There is a certain mystique to the marine aquarium - the fish are generally more colorful and exotic. Reef and invertebrate environments seem very alien to land dwellers like ourselves.
Salt tanks have a reputation of being expensive to set-up, complicated to run, and more apt to fail. While marine tanks may be a difficult challenge for beginners, knowledge and common sense can overcome the difficulty of beginning in this new hobby. New marine enthusiasts would be well advised to read every saltwater aquarium book they can lay hands on and to study on saltwater related websites like reeftime.com. Another thing a new marine aquarist can do to help find success is to find a local mentor that you can go to for advice. Most areas have a local forums where you can ask questions and meet experienced marine fish keepers.
Here are the five main types of marine tanks to consider keeping, in order of difficulty and expense:
Simple Marine/Fish Only
The easiest saltwater tank - one populated mainly with different types of damselfish - is about as hard to care for as a freshwater cichlid tank, and only slightly more expensive to set up and run. You will need very good filtration, heaters, salt and salt hydrometers, a good book on basic saltwater tanks and a tank of at least 30-40 gallons for best results. Yes, you can get away with a smaller tank and much less fish - but a larger tank will lead to a more stable environment, helping you find success in the marine arena.
Damsel fish do cost more than most freshwater fishes (more than $5 a fish), but are much, much cheaper than almost any other saltwater fish. If you are going to be making mistakes with saltwater tanks, it's better to start off with these relatively inexpensive and hardy little damsels. Certain freshwater fish - notably the livebearers, can also be adapted for salt water. Either way, this is the best way for a budding marine aquarist to get a few notches on the old belt of experience.
This is not technically a marine tank - but it is not for freshwater fish, either.

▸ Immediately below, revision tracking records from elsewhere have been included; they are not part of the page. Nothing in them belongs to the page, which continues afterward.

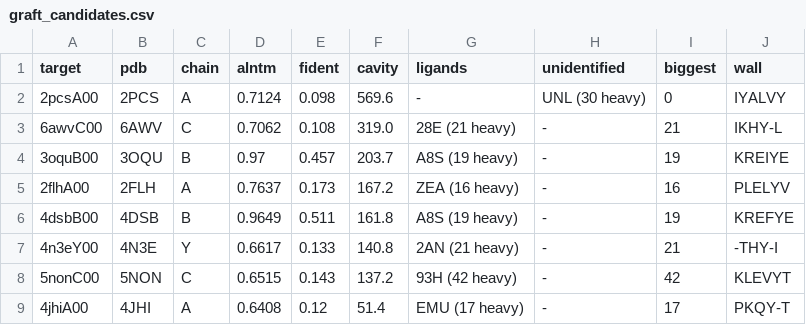
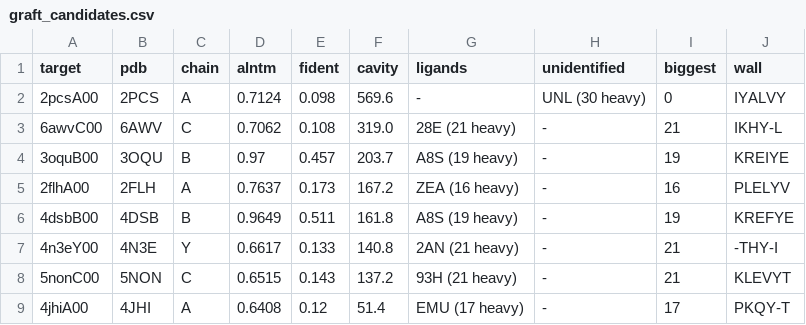
Before and after one commit to jjaco081-lab/PYR1_pocket_expansion, a CSV file: results/graft_candidates/graft_candidates.csv, drawn as a sheet.

Commit message:
Graft-direction geometry screen; complete the homolog fetch
Exploratory branch, run while waiting on SLURM. Inverts the problem: instead of
enlarging PYR1's pocket, ask which same-fold relative with a big pocket could
accept PYR1's machinery -- 19 residues in four discontinuous segments.

79_graft_geometry.py superposes on the shared core EXCLUDING those 19, so the
segments being judged do not drag the fit, then measures per-segment coverage,
indels and local RMSD. PYL homologs 4DSB and 3OQU act as positive controls and
behave: zero indels, ~1 A segment RMSD.

Best large-cavity candidate is 2BK0, the celery allergen Api g 1 (Bet v 1 / PR-10
family) -- 344 A^3, full 19/19 interface coverage, and a gate RMSD of 2.2 A, the
best of the large-cavity set. 2PCS still has the biggest pocket at 570 A^3 but a
5.1 A gate.

Recorded honestly: core RMSD is 3.4-4.0 A at 10-17% identity for every large-cavity
candidate, against 1.0-1.5 A for the PYL controls. That makes this a rebuild with a
template rather than a transplant. And geometry cannot see whether a graft would
still cycle, which 24/29 suggest is the real risk.

Bug caught: the first insertion metric compared the target span to the NUMBER of
selected positions rather than the query span, reporting an 11-residue insertion for
PYL homologs at alnTM 0.97. The interface residues are not contiguous in PYR1 either.

Fetch now complete -- all 66 solved domains present, the 5 failures being AlphaFold
models. Two newly fetched domains carry ligands: 3H3Q (CERT START domain with
ceramide) and 4QDC (a steroid).

```diff
--- a/results/graft_candidates/graft_candidates.csv
+++ b/results/graft_candidates/graft_candidates.csv
@@ -7,3 +7,3 @@ target,pdb,chain,alntm,fident,cavity,ligands,unidentified,biggest,wall
 4n3eY00,4N3E,Y,0.6617,0.133,140.8,2AN (21 heavy),-,21,-THY-I
-5nonC00,5NON,C,0.6515,0.143,137.2,93H (42 heavy),-,42,KLEVYT
+5nonC00,5NON,C,0.6515,0.143,137.2,93H (21 heavy),-,21,KLEVYT
 4jhiA00,4JHI,A,0.6408,0.12,51.4,EMU (17 heavy),-,17,PKQY-T
```
Also changed, not shown: 52 other files.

A brackish tank simulates an estuary environment - places where fresh and salt water mingle. Many lovely animals are adapted to this type of environment. Puffers, eels, archers, scats, monos and livebearers are often seen in such tanks. While brackish tanks have their own set of maintainance rules, these are often easier to care for (and are less expensive) than marine or reef tanks. It can be hard to find certain brackish species in local stores, however. Most brackish animals and plants can be ordered online at the very least. Mangrove swamp themes are popular and incorporate areas of both land and "sea".
Marine Fish Community with Live Rock - most of the desirable saltwater fishes fall into this category: clown fish, tangs, butterflys, cardinalfish, squirrelfish, wrasses, angels, triggers, dogfish, grammas. These tanks, once set up properly, can be quite self-sustaining - but only if very large tanks are used - 75 gallons is not too big. You will also need things like protein skimmers, powerheads, live sand and perhaps an attached refugium. Marine fish are very sensitive to fluctuations in salinity, temperature and water quality, so you will want to spend the money on proper tank electronics. The necessary equipment is somewhat expensive, and the fish are also pretty spendy. You don't want to make mistakes with a $50 fish - and that is a cheaper end of the marine fish price spectrum! Of course, you will need to do your research about which fish are peaceful in the tank with others, and plan your community accordingly.

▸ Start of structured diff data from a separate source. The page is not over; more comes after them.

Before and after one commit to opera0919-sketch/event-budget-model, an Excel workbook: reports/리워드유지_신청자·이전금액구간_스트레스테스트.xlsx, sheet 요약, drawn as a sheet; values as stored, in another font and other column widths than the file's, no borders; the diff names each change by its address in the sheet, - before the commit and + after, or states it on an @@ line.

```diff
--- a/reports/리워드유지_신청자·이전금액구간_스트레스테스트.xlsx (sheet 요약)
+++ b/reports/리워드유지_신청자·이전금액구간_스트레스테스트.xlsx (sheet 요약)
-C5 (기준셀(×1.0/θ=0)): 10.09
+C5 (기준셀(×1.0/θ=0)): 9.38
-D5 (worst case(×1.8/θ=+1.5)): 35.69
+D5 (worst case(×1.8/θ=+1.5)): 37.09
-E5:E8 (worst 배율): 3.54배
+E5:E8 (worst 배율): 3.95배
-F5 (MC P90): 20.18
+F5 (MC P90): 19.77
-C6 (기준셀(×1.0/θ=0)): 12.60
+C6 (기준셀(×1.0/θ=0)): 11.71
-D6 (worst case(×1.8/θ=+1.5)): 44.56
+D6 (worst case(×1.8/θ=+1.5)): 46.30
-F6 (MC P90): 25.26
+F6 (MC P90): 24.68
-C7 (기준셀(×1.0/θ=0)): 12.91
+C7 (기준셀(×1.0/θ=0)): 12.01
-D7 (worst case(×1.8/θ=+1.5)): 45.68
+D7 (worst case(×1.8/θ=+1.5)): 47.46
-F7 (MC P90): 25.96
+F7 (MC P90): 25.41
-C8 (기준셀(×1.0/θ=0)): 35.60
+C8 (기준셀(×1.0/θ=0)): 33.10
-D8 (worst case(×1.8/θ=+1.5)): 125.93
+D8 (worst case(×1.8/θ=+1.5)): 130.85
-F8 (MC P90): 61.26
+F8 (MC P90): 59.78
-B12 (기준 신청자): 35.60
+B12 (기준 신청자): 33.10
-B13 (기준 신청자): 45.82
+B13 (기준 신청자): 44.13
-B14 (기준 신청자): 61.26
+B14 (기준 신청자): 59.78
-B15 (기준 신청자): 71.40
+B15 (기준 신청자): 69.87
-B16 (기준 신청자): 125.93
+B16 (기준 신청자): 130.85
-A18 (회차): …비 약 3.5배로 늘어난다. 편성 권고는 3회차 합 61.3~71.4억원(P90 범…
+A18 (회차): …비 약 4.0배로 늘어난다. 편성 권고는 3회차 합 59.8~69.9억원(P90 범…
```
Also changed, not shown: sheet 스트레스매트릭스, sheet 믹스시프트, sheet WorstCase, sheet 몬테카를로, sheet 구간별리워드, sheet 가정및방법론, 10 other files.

This is just like a marine fish tank, but without the fish. In this set-up, the emphasis is on a community of cohabitable invertebrates. These creatures are fascinating and appear truly bizarre. Do your research, once again, before tossing shrimps, crabs and crazy-looking whatnots in your marine set-up.
These are those glorious, colorful, alien-looking tanks full of corals and anenomes. They may or may not actually contain fish, and if they do, are an afterthought. Special lighting equipment is needed, in addition to the usual marine tank necessities. These tanks require very, very specific care, and can cost thousands of dollars to establish and maintain. Fish must be chosen with care to be compatible with the living corals, and must be used sparingly. After all, fish add to the bioload, and can ruin the perfect water conditions demanded by reef aquaria. Gobies and blennies are common reef inhabitants - indeed, they need a reef environment to survive. Those of us here at reeftime.com to help people enter the reef keeping realm and to help people have continued success with this wonderful and fascinating hobby.